- _THE TASK_: Could you filter the records below down to the lines that include the word "textColor"?

══ DATA PROVIDED ══

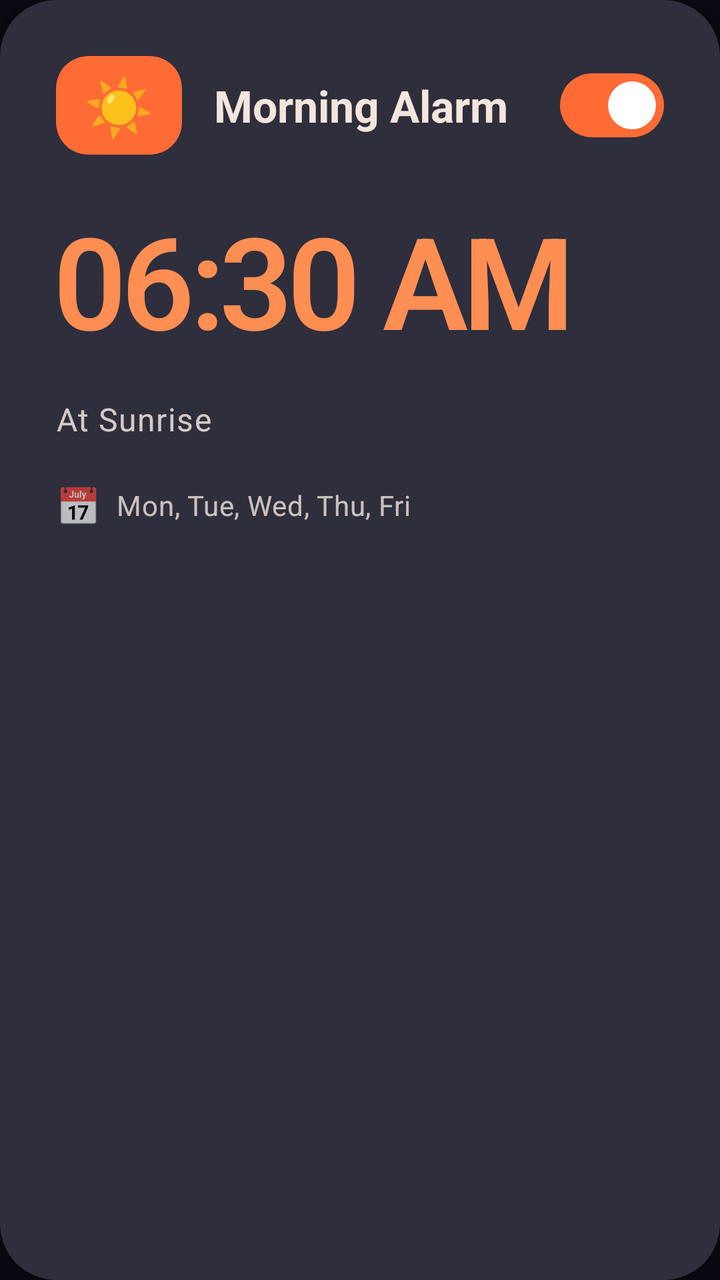
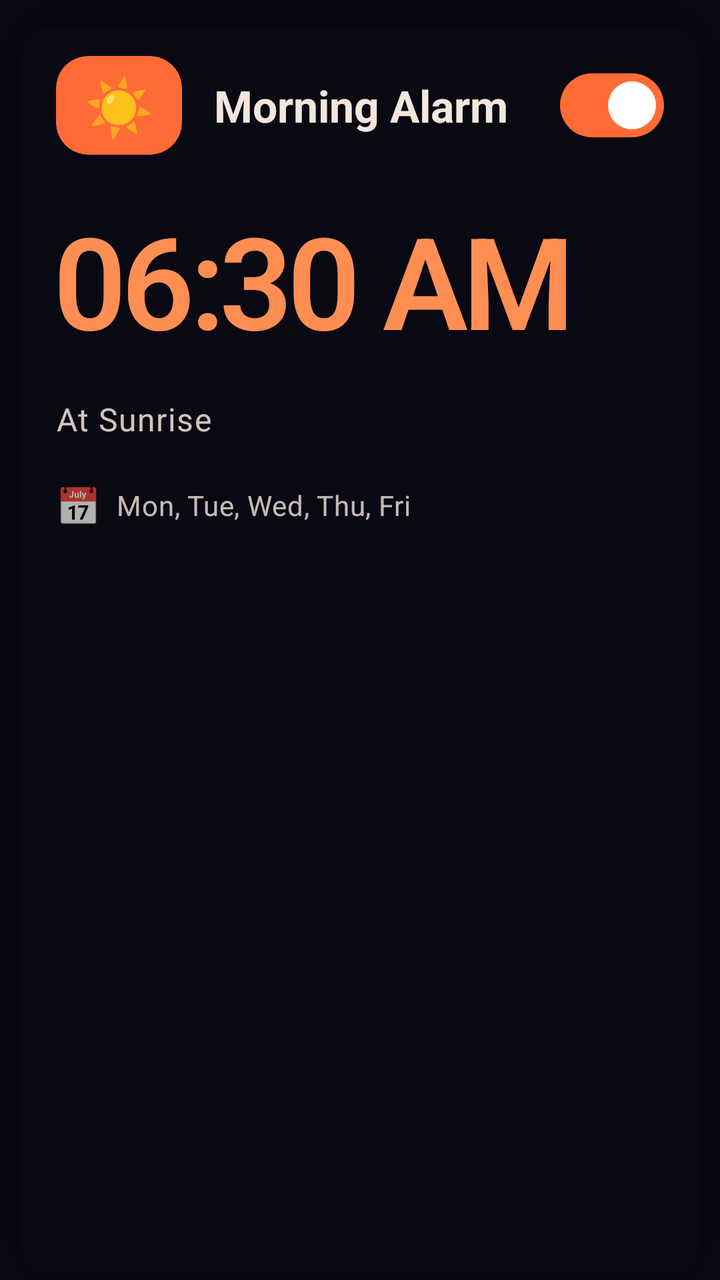

Two renders of the same Android screen: before a commit and after it. Below are the layout's source before the change and the commit's diff.
<!-- AndroidManifest.xml: application theme Theme.MyApplication -->
<!-- res/layout/alarm_item_improved.xml -->
<?xml version="1.0" encoding="utf-8"?>
<com.google.android.material.card.MaterialCardView
    xmlns:android="http://schemas.android.com/apk/res/android"
    xmlns:app="http://schemas.android.com/apk/res-auto"
    android:id="@+id/alarmCard"
    android:layout_width="match_parent"
    android:layout_height="wrap_content"
    android:layout_marginVertical="8dp"
    android:layout_marginHorizontal="16dp"
    app:cardBackgroundColor="@color/md_theme_dark_surfaceContainerHigh"
    app:cardCornerRadius="28dp"
    app:cardElevation="8dp"
    app:strokeWidth="0dp"
    android:clickable="true"
    android:focusable="true"
    app:rippleColor="@color/md_theme_dark_primary"
    android:stateListAnimator="@null">

    <LinearLayout
        android:layout_width="match_parent"
        android:layout_height="wrap_content"
        android:orientation="vertical"
        android:padding="28dp">

        
        <LinearLayout
            android:layout_width="match_parent"
            android:layout_height="wrap_content"
            android:orientation="horizontal"
            android:gravity="center_vertical"
            android:layout_marginBottom="20dp">

            <LinearLayout
                android:layout_width="0dp"
                android:layout_height="wrap_content"
                android:layout_weight="1"
                android:orientation="horizontal"
                android:gravity="center_vertical">

                
                <com.google.android.material.card.MaterialCardView
                    android:id="@+id/modeBadge"
                    android:layout_width="wrap_content"
                    android:layout_height="wrap_content"
                    android:layout_marginEnd="16dp"
                    app:cardBackgroundColor="@color/md_theme_dark_primaryContainer"
                    app:cardCornerRadius="16dp"
                    app:cardElevation="0dp"
                    app:strokeWidth="0dp">

                    <TextView
                        android:id="@+id/modeBadgeText"
                        android:layout_width="wrap_content"
                        android:layout_height="wrap_content"
                        android:text="☀️"
                        android:textSize="28sp"
                        android:paddingHorizontal="14dp"
                        android:paddingVertical="6dp"/>

                </com.google.android.material.card.MaterialCardView>

                
                <TextView
                    android:id="@+id/textViewAlarmLabel"
                    android:layout_width="0dp"
                    android:layout_height="wrap_content"
                    android:layout_weight="1"
                    android:text="Morning Alarm"
                    android:textColor="@color/md_theme_dark_onSurface"
                    android:textAppearance="@style/TextAppearance.Material3.TitleLarge"
                    android:textStyle="bold"
                    android:maxLines="1"
                    android:ellipsize="end"/>

            </LinearLayout>

            
            <com.google.android.material.materialswitch.MaterialSwitch
                android:id="@+id/switchAlarmEnabled"
                android:layout_width="wrap_content"
                android:layout_height="wrap_content"
                android:checked="true"
                app:thumbTint="@color/md_theme_dark_onPrimaryContainer"
                app:trackTint="@color/md_theme_dark_primaryContainer"/>

        </LinearLayout>

        
        <TextView
            android:id="@+id/tvAlarmTime"
            android:layout_width="wrap_content"
            android:layout_height="wrap_content"
            android:text="06:30 AM"
            android:textColor="@color/md_theme_dark_primary"
            android:textSize="64sp"
            android:textStyle="bold"
            android:fontFamily="sans-serif-light"
            android:letterSpacing="-0.04"
            android:layout_marginBottom="16dp"/>

        
        <TextView
            android:id="@+id/tvModeDescription"
            android:layout_width="wrap_content"
            android:layout_height="wrap_content"
            android:text="At Sunrise"
            android:textAppearance="@style/TextAppearance.Material3.BodyLarge"
            android:textColor="@color/md_theme_dark_onSurfaceVariant"
            android:alpha="0.85"
            android:layout_marginBottom="20dp"/>

        
        <LinearLayout
            android:id="@+id/repeatDaysRow"
            android:layout_width="match_parent"
            android:layout_height="wrap_content"
            android:orientation="horizontal"
            android:gravity="center_vertical">

            <TextView
                android:layout_width="wrap_content"
                android:layout_height="wrap_content"
                android:text="📅"
                android:textSize="18sp"
                android:layout_marginEnd="8dp"
                android:alpha="0.7"/>

            <TextView
                android:id="@+id/tvRepeatDays"
                android:layout_width="0dp"
                android:layout_height="wrap_content"
                android:layout_weight="1"
                android:text="Mon, Tue, Wed, Thu, Fri"
                android:textAppearance="@style/TextAppearance.Material3.BodyMedium"
                android:textColor="@color/md_theme_dark_onSurfaceVariant"
                android:alpha="0.8"/>

        </LinearLayout>

    </LinearLayout>

</com.google.android.material.card.MaterialCardView>
<!-- resources referenced by this layout -->
<resources>
  <color name="md_theme_dark_onPrimaryContainer">#FFFFFF</color>
  <color name="md_theme_dark_onSurface">#F5E6DC</color>
  <color name="md_theme_dark_onSurfaceVariant">#F5E6DC</color>
  <color name="md_theme_dark_primary">#FF8E53</color>
  <color name="md_theme_dark_primaryContainer">#FF6B35</color>
  <color name="md_theme_dark_surfaceContainerHigh">#2E2E3C</color>
  <style name="Theme.MyApplication" parent="Base.Theme.Rooster" />
  <color name="md_theme_dark_onPrimary">#FFFFFF</color>
  <color name="md_theme_dark_secondary">#FFB86C</color>
  <color name="md_theme_dark_onSecondary">#1C0F0A</color>
  <color name="md_theme_dark_secondaryContainer">#FF8E53</color>
  <color name="md_theme_dark_onSecondaryContainer">#FFFFFF</color>
  <color name="md_theme_dark_tertiary">#FFD89C</color>
  <color name="md_theme_dark_onTertiary">#1C0F0A</color>
  <color name="md_theme_dark_tertiaryContainer">#FFB86C</color>
  <color name="md_theme_dark_onTertiaryContainer">#1C0F0A</color>
  <color name="md_theme_dark_error">#FFB4AB</color>
  <color name="md_theme_dark_onError">#690005</color>
  <color name="md_theme_dark_errorContainer">#93000A</color>
  <color name="md_theme_dark_onErrorContainer">#FFDAD6</color>
  <color name="md_theme_dark_surface">#141420</color>
  <color name="md_theme_dark_surfaceVariant">#2A1F2E</color>
  <color name="md_theme_dark_background">#0A0A14</color>
  <color name="md_theme_dark_onBackground">#F5E6DC</color>
  <color name="md_theme_dark_outline">#8B6F5F</color>
  <color name="md_theme_dark_outlineVariant">#3D2F2A</color>
  <style name="ShapeAppearance.Rooster.SmallComponent" parent="ShapeAppearance.Material3.SmallComponent">
          <item name="cornerFamily">rounded</item>
          <item name="cornerSize">16dp</item>
      </style>
  <style name="ShapeAppearance.Rooster.MediumComponent" parent="ShapeAppearance.Material3.MediumComponent">
          <item name="cornerFamily">rounded</item>
          <item name="cornerSize">24dp</item>
      </style>
  <style name="ShapeAppearance.Rooster.LargeComponent" parent="ShapeAppearance.Material3.LargeComponent">
          <item name="cornerFamily">rounded</item>
          <item name="cornerSize">32dp</item>
      </style>
  <!-- unchanged entries left out for length: 1 -->
</resources>

<!-- the commit's change to res/layout/alarm_item_improved.xml (unified diff, before → after) -->
@@ -7,7 +7,8 @@
     android:layout_height="wrap_content"
     android:layout_marginVertical="8dp"
     android:layout_marginHorizontal="16dp"
-    app:cardBackgroundColor="@color/md_theme_dark_surfaceContainerHigh"
+    app:cardBackgroundColor="@android:color/transparent"
+    android:background="@drawable/card_background_elevated"
     app:cardCornerRadius="28dp"
     app:cardElevation="8dp"
     app:strokeWidth="0dp"
<!-- resource entries referenced after the edit -->
@@ -5,8 +5,52 @@
   <color name="md_theme_dark_onSurfaceVariant">#F5E6DC</color>
   <color name="md_theme_dark_primary">#FF8E53</color>
   <color name="md_theme_dark_primaryContainer">#FF6B35</color>
-  <color name="md_theme_dark_surfaceContainerHigh">#2E2E3C</color>
+  <!-- drawable card_background_elevated (drawable) -->
+  <?xml version="1.0" encoding="utf-8"?>
+  <layer-list xmlns:android="http://schemas.android.com/apk/res/android">
+      
+      <item>
+          <shape android:shape="rectangle">
+              <gradient
+                  android:angle="135"
+                  android:startColor="@color/shadow_dark"
+                  android:endColor="@color/shadow_medium"
+                  android:type="linear" />
+              <corners android:radius="32dp"/>
+          </shape>
+      </item>
+      
+      
+      <item
+          android:bottom="4dp"
+          android:right="4dp">
+          <shape android:shape="rectangle">
+              <gradient
+                  android:angle="135"
+                  android:startColor="@color/card_gradient_start"
+                  android:centerColor="@color/card_gradient_mid"
+                  android:endColor="@color/card_gradient_end"
+                  android:type="linear" />
+              <corners android:radius="32dp"/>
+          </shape>
+      </item>
+      
+      
+      <item>
+          <shape android:shape="rectangle">
+              <stroke
+                  android:width="1dp"
+                  android:color="@color/md_theme_dark_outlineVariant" />
+              <corners android:radius="32dp"/>
+          </shape>
+      </item>
+  </layer-list>
   <style name="Theme.MyApplication" parent="Base.Theme.Rooster" />
+  <color name="shadow_dark">#60000000</color>
+  <color name="shadow_medium">#40000000</color>
+  <color name="card_gradient_start">#1E1E2E</color>
+  <color name="card_gradient_mid">#242432</color>
+  <color name="card_gradient_end">#2A2A3A</color>
   <color name="md_theme_dark_onPrimary">#FFFFFF</color>
   <color name="md_theme_dark_secondary">#FFB86C</color>
   <color name="md_theme_dark_onSecondary">#1C0F0A</color>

═══

- _COMPLETED TASK_:
                    android:textColor="@color/md_theme_dark_onSurface"
            android:textColor="@color/md_theme_dark_primary"
            android:textColor="@color/md_theme_dark_onSurfaceVariant"
                android:textColor="@color/md_theme_dark_onSurfaceVariant"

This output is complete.